• Problem requirements
Below are records; copy every line among them that contains the word "print".

• Extracted material
**********
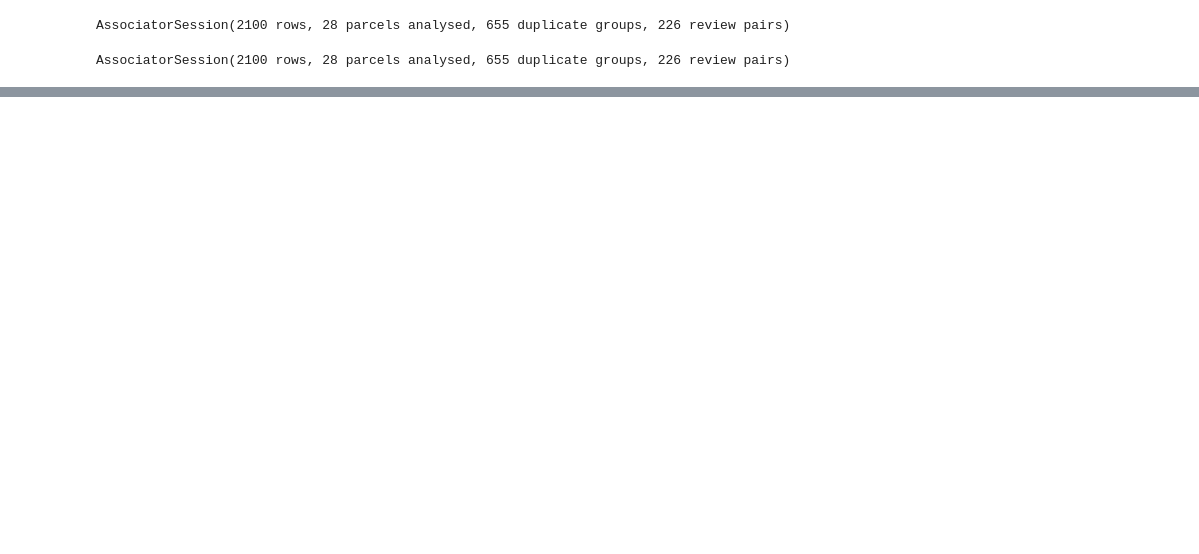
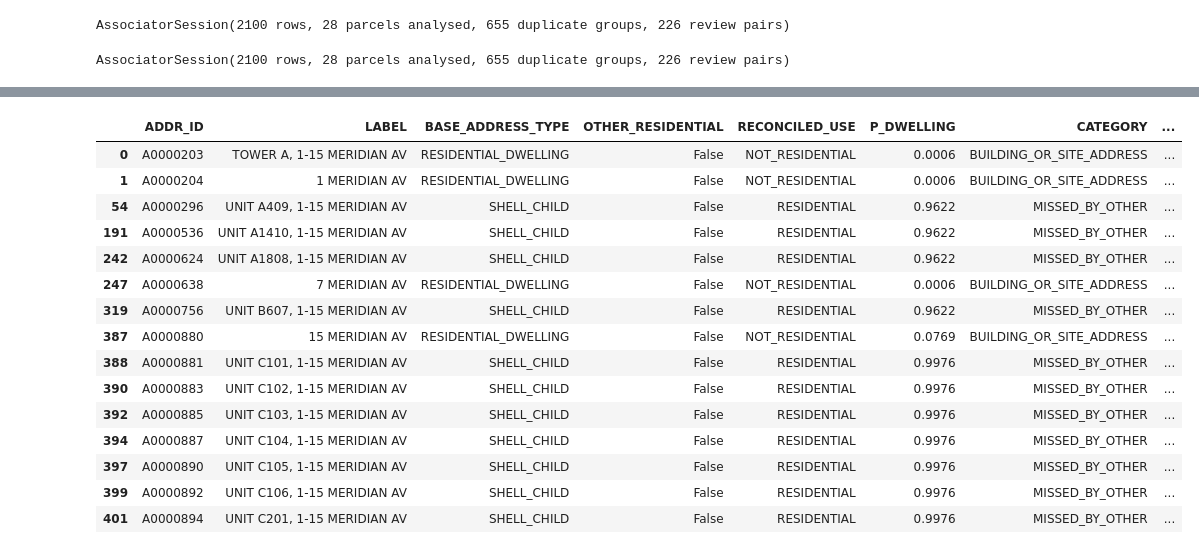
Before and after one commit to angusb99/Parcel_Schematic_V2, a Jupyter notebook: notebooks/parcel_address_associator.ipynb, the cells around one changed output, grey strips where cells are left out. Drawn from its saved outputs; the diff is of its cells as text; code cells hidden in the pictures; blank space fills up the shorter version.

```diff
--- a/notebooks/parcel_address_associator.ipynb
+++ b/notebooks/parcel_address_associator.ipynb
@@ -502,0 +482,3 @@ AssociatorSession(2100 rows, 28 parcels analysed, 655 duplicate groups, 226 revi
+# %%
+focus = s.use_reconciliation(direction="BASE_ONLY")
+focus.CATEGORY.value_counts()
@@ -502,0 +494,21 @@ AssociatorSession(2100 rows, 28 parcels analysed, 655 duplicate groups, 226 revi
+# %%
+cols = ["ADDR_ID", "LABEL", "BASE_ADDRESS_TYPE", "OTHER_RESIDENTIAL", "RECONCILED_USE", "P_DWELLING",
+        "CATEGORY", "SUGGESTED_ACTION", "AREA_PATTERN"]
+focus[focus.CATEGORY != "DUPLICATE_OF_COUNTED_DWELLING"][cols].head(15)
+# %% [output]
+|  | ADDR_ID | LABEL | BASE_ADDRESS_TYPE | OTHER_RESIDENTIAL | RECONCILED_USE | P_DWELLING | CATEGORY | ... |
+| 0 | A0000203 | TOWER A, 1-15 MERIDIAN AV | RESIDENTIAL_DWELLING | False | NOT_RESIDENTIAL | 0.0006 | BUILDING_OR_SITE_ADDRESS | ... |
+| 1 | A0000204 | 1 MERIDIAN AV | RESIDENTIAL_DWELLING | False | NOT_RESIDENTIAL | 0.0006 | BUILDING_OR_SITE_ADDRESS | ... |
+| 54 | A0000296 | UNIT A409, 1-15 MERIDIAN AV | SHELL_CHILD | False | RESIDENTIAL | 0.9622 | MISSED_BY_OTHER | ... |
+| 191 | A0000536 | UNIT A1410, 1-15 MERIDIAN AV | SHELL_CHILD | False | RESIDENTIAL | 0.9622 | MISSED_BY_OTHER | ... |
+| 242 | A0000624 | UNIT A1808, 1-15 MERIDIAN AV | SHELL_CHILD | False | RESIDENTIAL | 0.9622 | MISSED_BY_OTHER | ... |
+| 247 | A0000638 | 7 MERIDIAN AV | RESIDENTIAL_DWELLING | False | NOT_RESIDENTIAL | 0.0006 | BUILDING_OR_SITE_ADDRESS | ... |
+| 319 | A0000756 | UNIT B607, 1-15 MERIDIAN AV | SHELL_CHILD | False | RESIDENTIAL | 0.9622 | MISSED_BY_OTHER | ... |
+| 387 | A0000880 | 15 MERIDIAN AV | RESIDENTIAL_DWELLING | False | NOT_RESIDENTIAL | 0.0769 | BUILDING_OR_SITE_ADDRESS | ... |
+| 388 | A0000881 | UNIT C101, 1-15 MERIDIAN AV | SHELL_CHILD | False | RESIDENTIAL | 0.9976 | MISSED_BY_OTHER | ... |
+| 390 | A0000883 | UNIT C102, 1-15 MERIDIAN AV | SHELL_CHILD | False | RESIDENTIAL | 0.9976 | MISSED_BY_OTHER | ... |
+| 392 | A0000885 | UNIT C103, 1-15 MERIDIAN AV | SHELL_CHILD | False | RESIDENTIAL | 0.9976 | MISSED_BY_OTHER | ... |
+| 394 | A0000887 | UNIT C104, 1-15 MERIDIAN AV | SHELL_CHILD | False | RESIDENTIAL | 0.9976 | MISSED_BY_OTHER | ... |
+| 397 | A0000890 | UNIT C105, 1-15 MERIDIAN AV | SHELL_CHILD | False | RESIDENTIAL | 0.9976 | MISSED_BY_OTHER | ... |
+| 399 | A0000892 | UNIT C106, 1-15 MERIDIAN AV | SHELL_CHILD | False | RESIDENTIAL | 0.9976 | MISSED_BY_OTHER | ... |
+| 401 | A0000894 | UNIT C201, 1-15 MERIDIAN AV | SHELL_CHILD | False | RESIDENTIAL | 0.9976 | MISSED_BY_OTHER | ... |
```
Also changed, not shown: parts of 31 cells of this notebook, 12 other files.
**********
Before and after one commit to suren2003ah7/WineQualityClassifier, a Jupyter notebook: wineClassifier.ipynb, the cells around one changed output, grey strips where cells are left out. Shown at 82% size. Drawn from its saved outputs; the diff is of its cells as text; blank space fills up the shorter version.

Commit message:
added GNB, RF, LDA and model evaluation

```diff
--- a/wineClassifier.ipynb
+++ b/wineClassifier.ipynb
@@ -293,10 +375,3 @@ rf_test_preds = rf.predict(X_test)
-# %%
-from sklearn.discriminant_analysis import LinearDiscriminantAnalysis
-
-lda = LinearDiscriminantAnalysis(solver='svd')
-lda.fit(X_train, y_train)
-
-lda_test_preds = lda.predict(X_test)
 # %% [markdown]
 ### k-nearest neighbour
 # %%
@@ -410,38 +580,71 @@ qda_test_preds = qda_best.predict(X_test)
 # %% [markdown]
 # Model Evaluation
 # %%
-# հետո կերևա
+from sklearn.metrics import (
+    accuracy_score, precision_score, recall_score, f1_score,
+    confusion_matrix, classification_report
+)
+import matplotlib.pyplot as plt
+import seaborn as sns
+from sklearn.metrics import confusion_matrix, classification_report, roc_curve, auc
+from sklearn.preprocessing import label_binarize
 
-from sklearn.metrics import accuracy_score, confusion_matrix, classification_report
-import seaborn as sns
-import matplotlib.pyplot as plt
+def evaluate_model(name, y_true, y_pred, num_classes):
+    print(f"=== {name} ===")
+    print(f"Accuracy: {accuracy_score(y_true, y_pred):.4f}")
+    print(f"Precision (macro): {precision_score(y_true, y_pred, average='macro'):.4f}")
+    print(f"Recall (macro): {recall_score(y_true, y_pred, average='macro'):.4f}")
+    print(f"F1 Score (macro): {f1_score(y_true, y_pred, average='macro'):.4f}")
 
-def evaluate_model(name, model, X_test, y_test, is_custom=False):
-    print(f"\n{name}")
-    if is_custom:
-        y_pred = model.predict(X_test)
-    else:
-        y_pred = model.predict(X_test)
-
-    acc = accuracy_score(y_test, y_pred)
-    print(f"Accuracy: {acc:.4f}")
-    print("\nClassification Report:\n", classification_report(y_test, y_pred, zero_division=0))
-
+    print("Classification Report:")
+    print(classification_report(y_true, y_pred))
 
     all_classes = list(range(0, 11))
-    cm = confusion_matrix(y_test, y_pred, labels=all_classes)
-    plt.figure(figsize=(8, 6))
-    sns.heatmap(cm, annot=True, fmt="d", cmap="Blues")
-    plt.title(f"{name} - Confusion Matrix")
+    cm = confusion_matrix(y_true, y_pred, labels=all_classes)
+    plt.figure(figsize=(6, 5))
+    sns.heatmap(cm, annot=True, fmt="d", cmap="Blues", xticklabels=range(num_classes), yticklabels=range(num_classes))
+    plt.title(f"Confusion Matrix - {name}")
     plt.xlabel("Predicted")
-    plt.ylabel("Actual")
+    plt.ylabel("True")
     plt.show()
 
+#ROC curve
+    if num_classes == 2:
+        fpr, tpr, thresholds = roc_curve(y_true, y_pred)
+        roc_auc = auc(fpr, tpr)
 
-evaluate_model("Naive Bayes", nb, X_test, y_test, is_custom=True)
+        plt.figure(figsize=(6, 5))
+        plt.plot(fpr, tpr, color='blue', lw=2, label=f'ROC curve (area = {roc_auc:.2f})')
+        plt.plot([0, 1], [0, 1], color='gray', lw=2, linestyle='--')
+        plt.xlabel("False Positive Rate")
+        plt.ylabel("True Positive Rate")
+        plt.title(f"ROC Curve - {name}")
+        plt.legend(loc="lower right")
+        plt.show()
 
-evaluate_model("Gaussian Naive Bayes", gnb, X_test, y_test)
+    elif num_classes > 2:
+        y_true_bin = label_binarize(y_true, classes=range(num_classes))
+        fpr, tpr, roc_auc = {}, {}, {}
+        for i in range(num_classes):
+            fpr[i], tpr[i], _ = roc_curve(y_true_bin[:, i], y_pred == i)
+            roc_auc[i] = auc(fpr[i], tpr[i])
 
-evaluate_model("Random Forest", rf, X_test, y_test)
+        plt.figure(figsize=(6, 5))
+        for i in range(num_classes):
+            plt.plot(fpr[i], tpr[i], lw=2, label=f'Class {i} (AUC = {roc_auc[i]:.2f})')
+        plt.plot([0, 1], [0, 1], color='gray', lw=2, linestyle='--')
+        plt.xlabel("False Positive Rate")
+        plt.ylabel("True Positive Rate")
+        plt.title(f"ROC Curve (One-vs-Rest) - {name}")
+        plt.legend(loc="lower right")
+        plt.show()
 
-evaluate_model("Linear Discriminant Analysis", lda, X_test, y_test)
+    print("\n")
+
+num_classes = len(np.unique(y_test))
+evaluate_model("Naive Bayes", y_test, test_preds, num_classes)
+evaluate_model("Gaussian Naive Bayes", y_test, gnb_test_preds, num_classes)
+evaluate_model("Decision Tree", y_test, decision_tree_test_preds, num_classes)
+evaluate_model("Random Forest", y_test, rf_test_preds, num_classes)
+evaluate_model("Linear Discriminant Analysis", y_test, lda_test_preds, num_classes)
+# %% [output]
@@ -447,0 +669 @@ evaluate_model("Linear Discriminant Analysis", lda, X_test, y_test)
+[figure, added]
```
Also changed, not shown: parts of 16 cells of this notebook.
**********
• Answer to the exercise
+    print(f"=== {name} ===")
+    print(f"Accuracy: {accuracy_score(y_true, y_pred):.4f}")
+    print(f"Precision (macro): {precision_score(y_true, y_pred, average='macro'):.4f}")
+    print(f"Recall (macro): {recall_score(y_true, y_pred, average='macro'):.4f}")
+    print(f"F1 Score (macro): {f1_score(y_true, y_pred, average='macro'):.4f}")
-    print(f"\n{name}")
-    print(f"Accuracy: {acc:.4f}")
-    print("\nClassification Report:\n", classification_report(y_test, y_pred, zero_division=0))
+    print("Classification Report:")
+    print(classification_report(y_true, y_pred))
+    print("\n")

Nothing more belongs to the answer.